- WHAT THE TASK ASKS -
Look through the records below and collect all lines that hold the string "obots".
╭─ MATERIALS PROVIDED
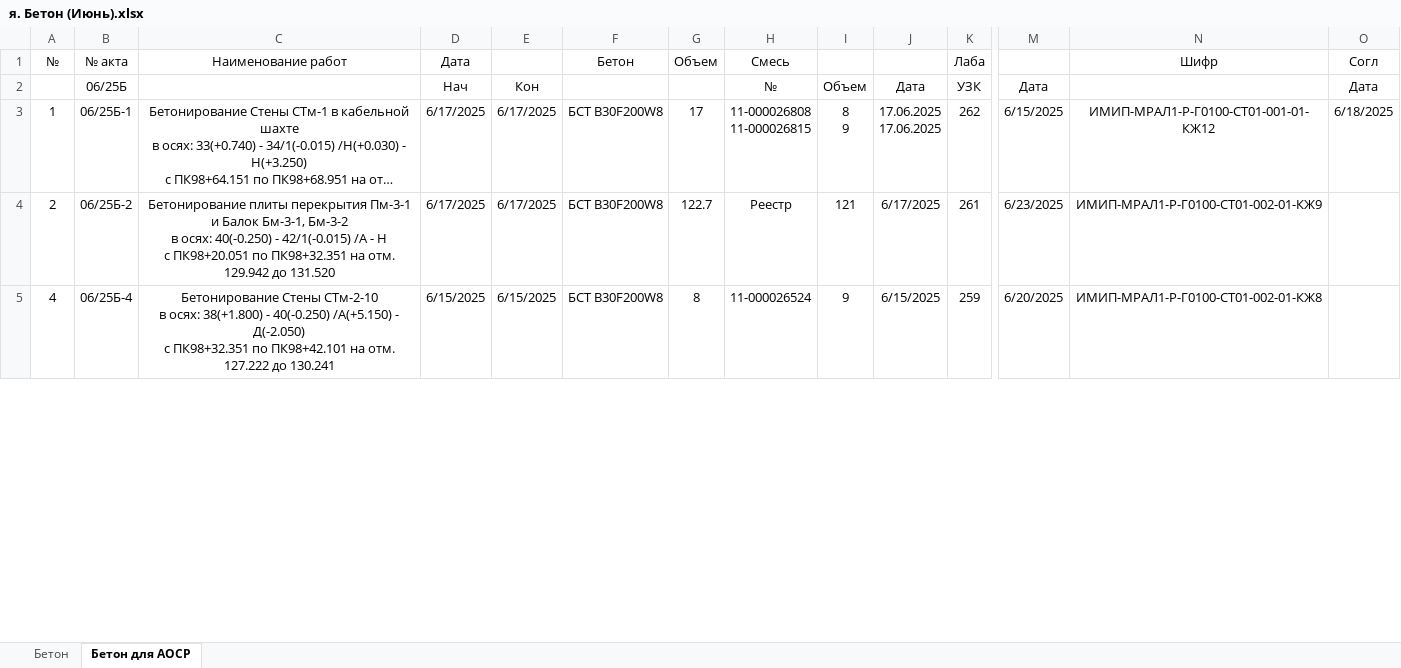
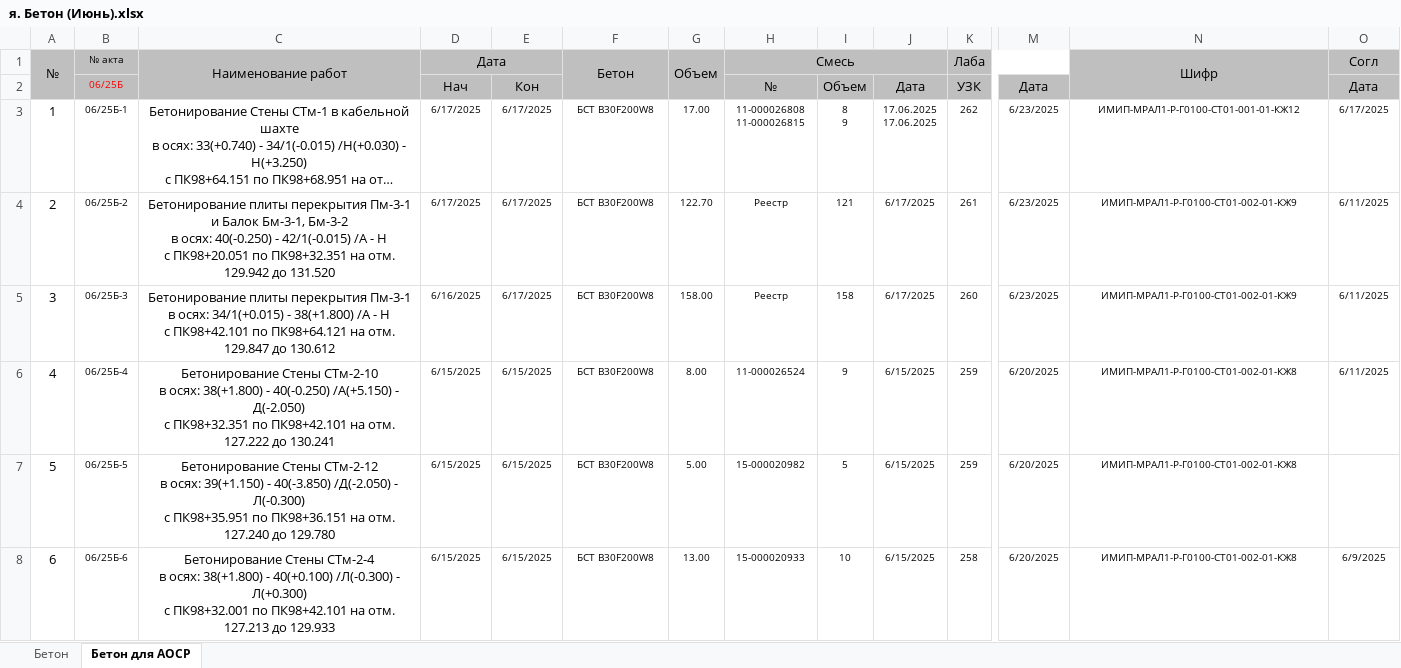
Before and after one commit to rudb01/AOCP, an Excel workbook: я. Бетон (Июнь).xlsx, sheet Бетон для АОСР, drawn as a sheet; only a part is shown, gaps mark what is left out; long unchanged cells end in …; values as stored, in another font and other column widths than the file's, no borders; addresses are those after the commit; rows hold the shown columns only; ↵ is a line break in a cell; the diff covers the shown part only; the diff names each change by its address in the sheet, - before the commit and + after, or states it on an @@ line.

```diff
--- a/я. Бетон (Июнь).xlsx (sheet Бетон для АОСР)
+++ b/я. Бетон (Июнь).xlsx (sheet Бетон для АОСР)
-A1:O2 fill: none
+A1:O2 fill: #BFBFBF
+A1:A2 merged
@@ B1:B4 text size: smaller @@
+C1:C2 merged
+D1:E1 merged
+F1:F2 merged
+G1:G2 merged
+H1:J1 merged
+K1:M1 merged
+N1:N2 merged
-B2 text colour: black
+B2 text colour: #FF0000
@@ D3:K4 text size: smaller @@
-G3 (Объем): 17
+G3 (Объем): 17.00
-M3: 6/15/2025
+M3: 6/23/2025
@@ M3:O3 text size: smaller @@
-O3 (Согл): 6/18/2025
+O3 (Согл): 6/17/2025
-G4 (Объем): 122.7
+G4 (Объем): 122.70
@@ M4:N4 text size: smaller @@
-O4 (Согл): (empty)
+O4 (Согл): 6/11/2025
+row 5: 3 | 06/25Б-3 | Бетонирование плиты перекрытия Пм-3-1 ↵ в осях: 34/1(+0.015) - 38(+1.800) /А - Н ↵ с ПК98+42.101 по ПК98+64.121 на отм. 129.847 до 130.612 | 6/16/2025 | 6/17/2025 | БСТ B30F200W8 | 158.00 | Реестр | 158 | 6/17/2025 | 260 | 6/23/2025 | ИМИП-МРАЛ1-Р-Г0100-СТ01-002-01-КЖ9 | 6/11/2025
@@ B6 text size: smaller @@
@@ D6:K6 text size: smaller @@
-G6 (Объем): 8
+G6 (Объем): 8.00
@@ M6:N6 text size: smaller @@
-O6 (Согл): (empty)
+O6 (Согл): 6/11/2025
+row 7: 5 | 06/25Б-5 | Бетонирование Стены СТм-2-12 ↵ в осях: 39(+1.150) - 40(-3.850) /Д(-2.050) - Л(-0.300) ↵ с ПК98+35.951 по ПК98+36.151 на отм. 127.240 до 129.780 | 6/15/2025 | 6/15/2025 | БСТ B30F200W8 | 5.00 | 15-000020982 | 5 | 6/15/2025 | 259 | 6/20/2025 | ИМИП-МРАЛ1-Р-Г0100-СТ01-002-01-КЖ8
+row 8: 6 | 06/25Б-6 | Бетонирование Стены СТм-2-4 ↵ в осях: 38(+1.800) - 40(+0.100) /Л(-0.300) - Л(+0.300) ↵ с ПК98+32.001 по ПК98+42.101 на отм. 127.213 до 129.933 | 6/15/2025 | 6/15/2025 | БСТ B30F200W8 | 13.00 | 15-000020933 | 10 | 6/15/2025 | 258 | 6/20/2025 | ИМИП-МРАЛ1-Р-Г0100-СТ01-002-01-КЖ8 | 6/9/2025
```
Also changed, not shown: 34 added rows, 1 edited cell and cell formats elsewhere in this sheet, sheet Бетон, Шаблон.xlsx, 6 other files.
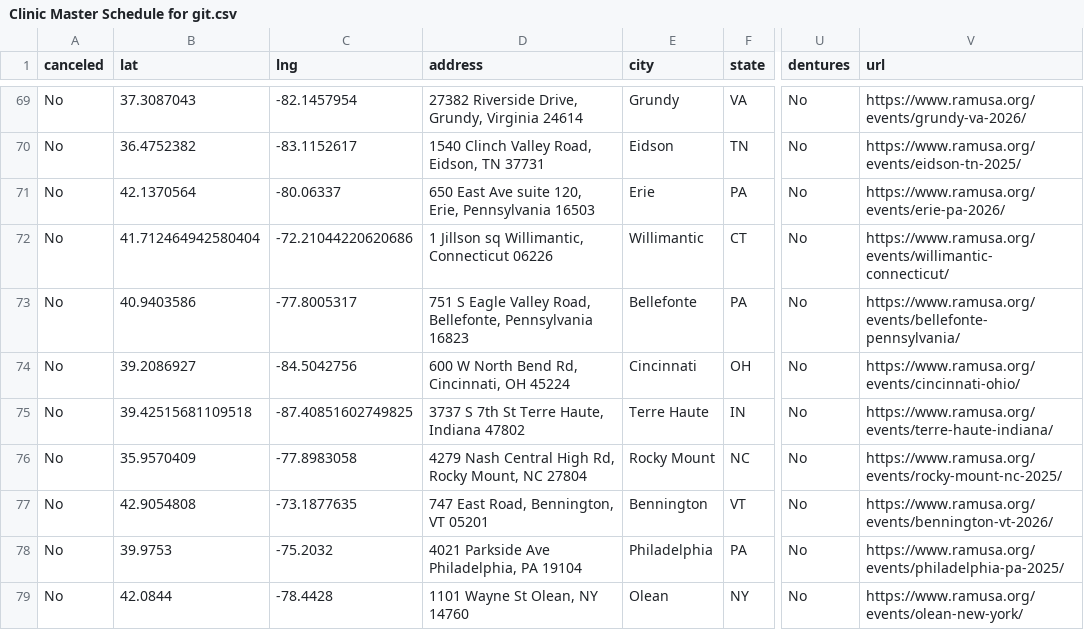
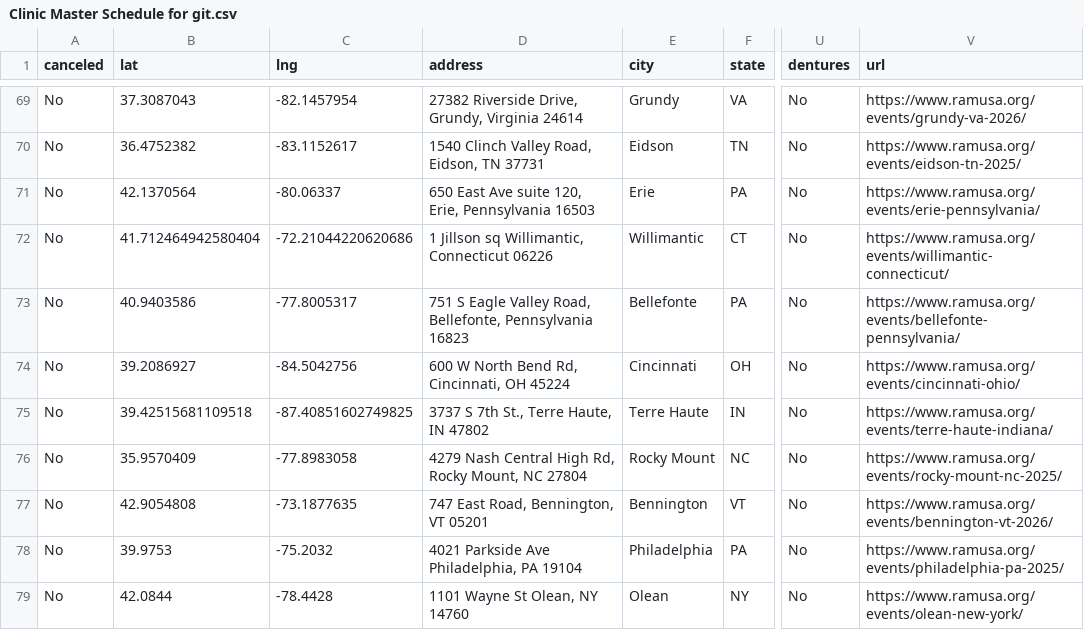
Before and after one commit to ITDeptAdmin/ScheduleMap, a CSV file: Clinic Master Schedule for git.csv, drawn as a sheet; only a part is shown, gaps mark what is left out; the diff names each change by its address in the sheet, - before the commit and + after, or states it on an @@ line.

```diff
--- a/Clinic Master Schedule for git.csv
+++ b/Clinic Master Schedule for git.csv
-V71 (url): https://www.ramusa.org/events/erie-pa-2026/
+V71 (url): https://www.ramusa.org/events/erie-pennsylvania/
-D75 (address): 3737 S 7th St Terre Haute, Indiana 47802
+D75 (address): 3737 S 7th St., Terre Haute, IN 47802
```
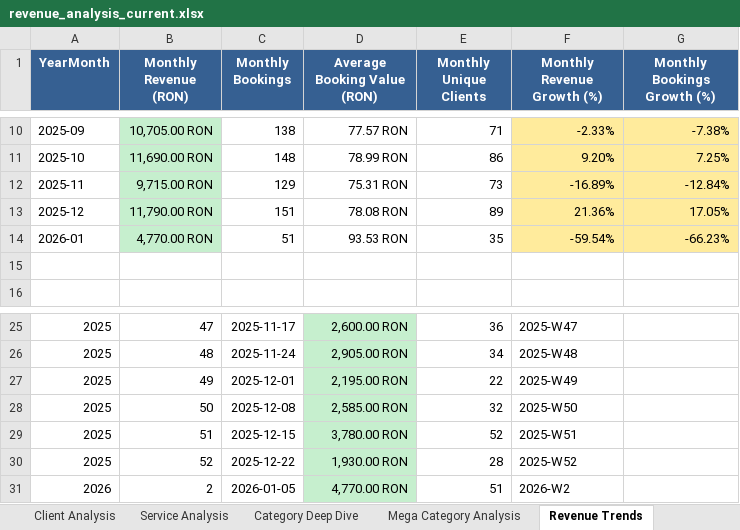
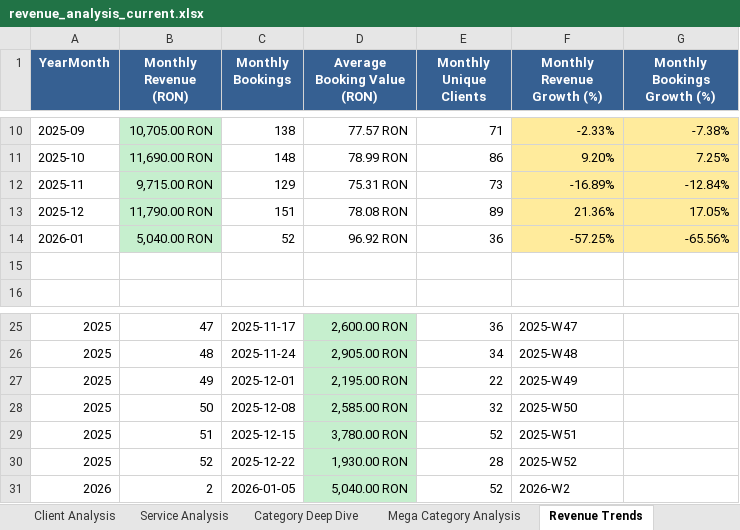
Before and after one commit to Cosmin-T/Mero, an Excel workbook: revenue_analysis_current.xlsx, sheet Revenue Trends, drawn as a sheet; only a part is shown, gaps mark what is left out; values as stored, in another font and other column widths than the file's, no borders; removed rows and columns are numbered as before the commit, all else as after; the diff names each change by its address in the sheet, - before the commit and + after, or states it on an @@ line.

```diff
--- a/revenue_analysis_current.xlsx (sheet Revenue Trends)
+++ b/revenue_analysis_current.xlsx (sheet Revenue Trends)
-row 14: 2026-01 | 4,770.00 RON | 51 | 93.53 RON | 35 | -59.54% | -66.23%
+row 14: 2026-01 | 5,040.00 RON | 52 | 96.92 RON | 36 | -57.25% | -65.56%
-D31 (Average Booking Value (RON)): 4,770.00 RON
+D31 (Average Booking Value (RON)): 5,040.00 RON
-E31 (Monthly Unique Clients): 51
+E31 (Monthly Unique Clients): 52
```
Also changed, not shown: sheet Client Analysis, sheet Service Analysis, sheet Category Deep Dive, sheet Mega Category Analysis, sheet Category Totals, sheet Mega Category Totals, 5 more sheets, 6 other files.
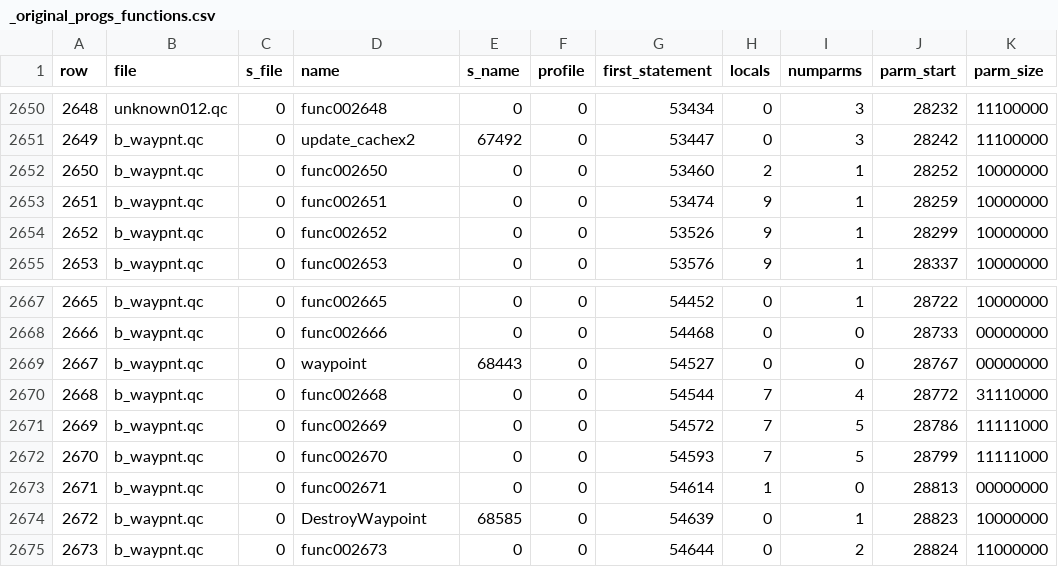
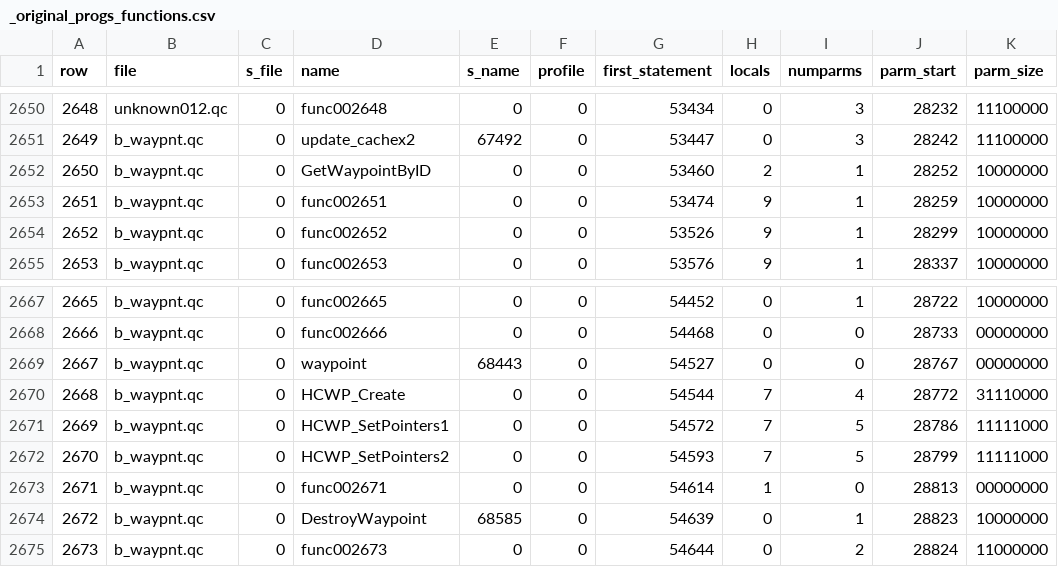
Before and after one commit to nickgovier/DeQCC, a CSV file: obots/_original_progs_functions.csv, drawn as a sheet; only a part is shown, gaps mark what is left out.

```diff
--- a/obots/_original_progs_functions.csv
+++ b/obots/_original_progs_functions.csv
@@ -2651,3 +2651,3 @@ row,file,s_file,name,s_name,profile,first_statement,locals,numparms,parm_start,p
 2649,b_waypnt.qc,0,update_cachex2,67492,0,53447,0,3,28242,11100000
-2650,b_waypnt.qc,0,func002650,0,0,53460,2,1,28252,10000000
+2650,b_waypnt.qc,0,GetWaypointByID,0,0,53460,2,1,28252,10000000
 2651,b_waypnt.qc,0,func002651,0,0,53474,9,1,28259,10000000
@@ -2669,5 +2669,5 @@ row,file,s_file,name,s_name,profile,first_statement,locals,numparms,parm_start,p
 2667,b_waypnt.qc,0,waypoint,68443,0,54527,0,0,28767,00000000
-2668,b_waypnt.qc,0,func002668,0,0,54544,7,4,28772,31110000
-2669,b_waypnt.qc,0,func002669,0,0,54572,7,5,28786,11111000
-2670,b_waypnt.qc,0,func002670,0,0,54593,7,5,28799,11111000
+2668,b_waypnt.qc,0,HCWP_Create,0,0,54544,7,4,28772,31110000
+2669,b_waypnt.qc,0,HCWP_SetPointers1,0,0,54572,7,5,28786,11111000
+2670,b_waypnt.qc,0,HCWP_SetPointers2,0,0,54593,7,5,28799,11111000
 2671,b_waypnt.qc,0,func002671,0,0,54614,1,0,28813,00000000
```
Also changed, not shown: obots/_original_progs_globaldefs.csv, 4 other files.
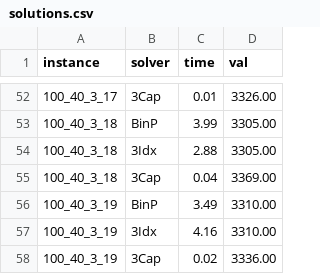
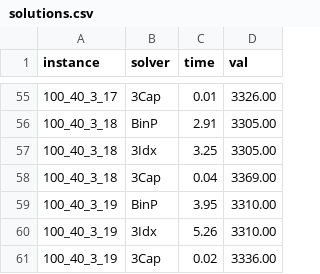
Before and after one commit to tbohne/bsc, a CSV file: StackingProblems/res/solutions/b=3_s/10s/solutions.csv, drawn as a sheet; only a part is shown, gaps mark what is left out; the diff covers the shown part only.

```diff
--- a/StackingProblems/res/solutions/b=3_s/10s/solutions.csv
+++ b/StackingProblems/res/solutions/b=3_s/10s/solutions.csv
@@ -52,7 +55,7 @@ instance,solver,time,val
 100_40_3_17,3Cap,0.01,3326.00
-100_40_3_18,BinP,3.99,3305.00
-100_40_3_18,3Idx,2.88,3305.00
+100_40_3_18,BinP,2.91,3305.00
+100_40_3_18,3Idx,3.25,3305.00
 100_40_3_18,3Cap,0.04,3369.00
-100_40_3_19,BinP,3.49,3310.00
-100_40_3_19,3Idx,4.16,3310.00
+100_40_3_19,BinP,3.95,3310.00
+100_40_3_19,3Idx,5.26,3310.00
 100_40_3_19,3Cap,0.02,3336.00
```
Also changed, not shown: 3 added rows and 39 edited cells elsewhere in this file, StackingProblems/res/solutions/b=3_l/2700s/solutions.csv, 20 other files.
╰─
- WRITTEN ANSWER -
Before and after one commit to nickgovier/DeQCC, a CSV file: obots/_original_progs_functions.csv, drawn as a sheet; only a part is shown, gaps mark what is left out.
--- a/obots/_original_progs_functions.csv
+++ b/obots/_original_progs_functions.csv
Also changed, not shown: obots/_original_progs_globaldefs.csv, 4 other files.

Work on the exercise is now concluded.